Doctoral student Aaron Greenwood becomes very animated when he talks about civil engineering.
“It’s in my blood!” he says. “My Dad is a civil engineering, same as my grandfather, my uncle and four cousins. We joke sometimes that we could start our own consulting firm.”
The consulting firm will have to wait, for now. This summer he plans to teach an undergraduate course, Introduction to Transportation Planning Operations and Design, at Georgia Tech. Then, it’s back to his research, which includes collaboration with his advisor, Dr. Michael Hunter, on a GDOT-sponsored study of work zones and a UTC-funded project on traffic control devices.
Greenwood is interested in making highways safer not just through better design but by understanding how drivers interact with, and respond to, their surroundings.
“By pulling from the field of cognitive science, you can see how people react to traffic devices and work zones, and we can measurably do without having to do field testing in a dangerous environment.”
His engineering research seamlessly integrates psychology and computer science into his analysis of interface design and human-machine interactions. The cross-disciplinary approach allows him to develop a more comprehensive analysis of human interactions with the built environment.
“You get a very different perspective from those fields,” he notes. “People in the School of Psychology are very receptive to my work. As engineers, we often get wrapped up in standards and costs, whereas psychologists are concerned with the basic research: how does someone see a dot on the screen.”
“You look at a work zone and there’s a lot going on: flashing lights, giant equipment. There’s a lot to distract you. In our field, we’re not quite sure how people start to look around that -- there are theories that have helped, but quantifying that is what I want to focus on.”
Currently Greenwood is working on a few projects, including "Improved Methods for Delineating Diverges in Work Zones" and "Factors Influencing Visual Search in Complex Driving Environments."
As enthusiastic as he is about this trans-disciplinary research, Greenwood is very excited about teaching his first undergraduate class.
“It’s the students’ first chance to learn about transportation planning, road design, and how to accommodate different road users. It’s a great opportunity to get them hooked,” he said. “Transportation hits every aspect of your life. If you’ve done it right, it works. And if it works you don’t worry about it. So, even if those civil engineering students are not going to continue studying transportation, they will still come away from this class as better users of the system in general.”
Greenwood was recently elected president of the GT chapter of the Institute of Transportation Engineers and is also chairing the new Campus Planning Student Advisory Board. Last year, he served as the Vice President of Student Welfare on the Student Government Association, planning the career symposium and working on other career development initiatives.
As for his own career, Greenwood has some very definite plans.“I really like teaching and conducting research at a university,” he says. “Your work has almost an immediate impact on how the system works. As soon as we make our recommendation, it can be implemented. That’s something I really want to keep up.”
That teaching will no doubt include continued consultations with the Georgia Department of Transportation (GDOT) on projects.

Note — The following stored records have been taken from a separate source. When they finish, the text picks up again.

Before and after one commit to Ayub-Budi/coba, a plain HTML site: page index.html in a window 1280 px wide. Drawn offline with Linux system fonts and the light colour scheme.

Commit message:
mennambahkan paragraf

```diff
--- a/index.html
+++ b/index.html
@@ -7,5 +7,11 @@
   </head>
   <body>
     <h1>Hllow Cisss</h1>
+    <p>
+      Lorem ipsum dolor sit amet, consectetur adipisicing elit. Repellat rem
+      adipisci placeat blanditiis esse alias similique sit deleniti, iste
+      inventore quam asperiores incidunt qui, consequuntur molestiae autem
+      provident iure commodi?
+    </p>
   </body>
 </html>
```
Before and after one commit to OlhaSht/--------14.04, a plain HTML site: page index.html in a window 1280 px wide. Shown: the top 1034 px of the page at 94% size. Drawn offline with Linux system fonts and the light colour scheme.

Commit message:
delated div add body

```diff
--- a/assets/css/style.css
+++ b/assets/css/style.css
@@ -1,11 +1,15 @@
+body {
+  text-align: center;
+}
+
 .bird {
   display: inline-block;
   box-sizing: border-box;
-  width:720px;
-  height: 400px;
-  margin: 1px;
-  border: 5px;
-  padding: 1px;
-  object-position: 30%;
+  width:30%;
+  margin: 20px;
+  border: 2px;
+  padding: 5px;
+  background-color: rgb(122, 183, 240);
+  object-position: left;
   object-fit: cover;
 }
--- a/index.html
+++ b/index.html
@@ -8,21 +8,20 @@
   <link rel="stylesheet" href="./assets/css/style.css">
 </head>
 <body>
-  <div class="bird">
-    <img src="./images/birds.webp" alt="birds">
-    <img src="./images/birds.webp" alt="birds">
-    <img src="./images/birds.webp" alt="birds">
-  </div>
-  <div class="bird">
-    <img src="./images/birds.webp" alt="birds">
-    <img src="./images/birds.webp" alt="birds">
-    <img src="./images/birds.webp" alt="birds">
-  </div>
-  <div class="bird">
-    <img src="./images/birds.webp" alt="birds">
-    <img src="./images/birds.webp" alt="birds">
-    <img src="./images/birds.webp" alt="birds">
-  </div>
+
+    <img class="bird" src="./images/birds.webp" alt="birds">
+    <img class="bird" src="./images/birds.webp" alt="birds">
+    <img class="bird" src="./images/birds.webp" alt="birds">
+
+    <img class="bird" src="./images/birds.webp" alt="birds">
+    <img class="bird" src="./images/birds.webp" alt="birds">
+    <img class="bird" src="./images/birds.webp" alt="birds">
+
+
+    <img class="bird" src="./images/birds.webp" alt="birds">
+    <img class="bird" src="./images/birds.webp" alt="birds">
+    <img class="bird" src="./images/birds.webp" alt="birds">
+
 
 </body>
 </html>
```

“I’m very impressed with their support of research and dedication to improving their system. Government often gets a bad rap for being stodgy, but that hasn’t been my experience with GDOT. They let us know what they want, but they also give us the freedom to answer questions in ways they may not have anticipated.”
“In the senior design process, they are interested in getting involved – sitting down with students, putting in a lot of time with them to help them understand the problems and solutions.”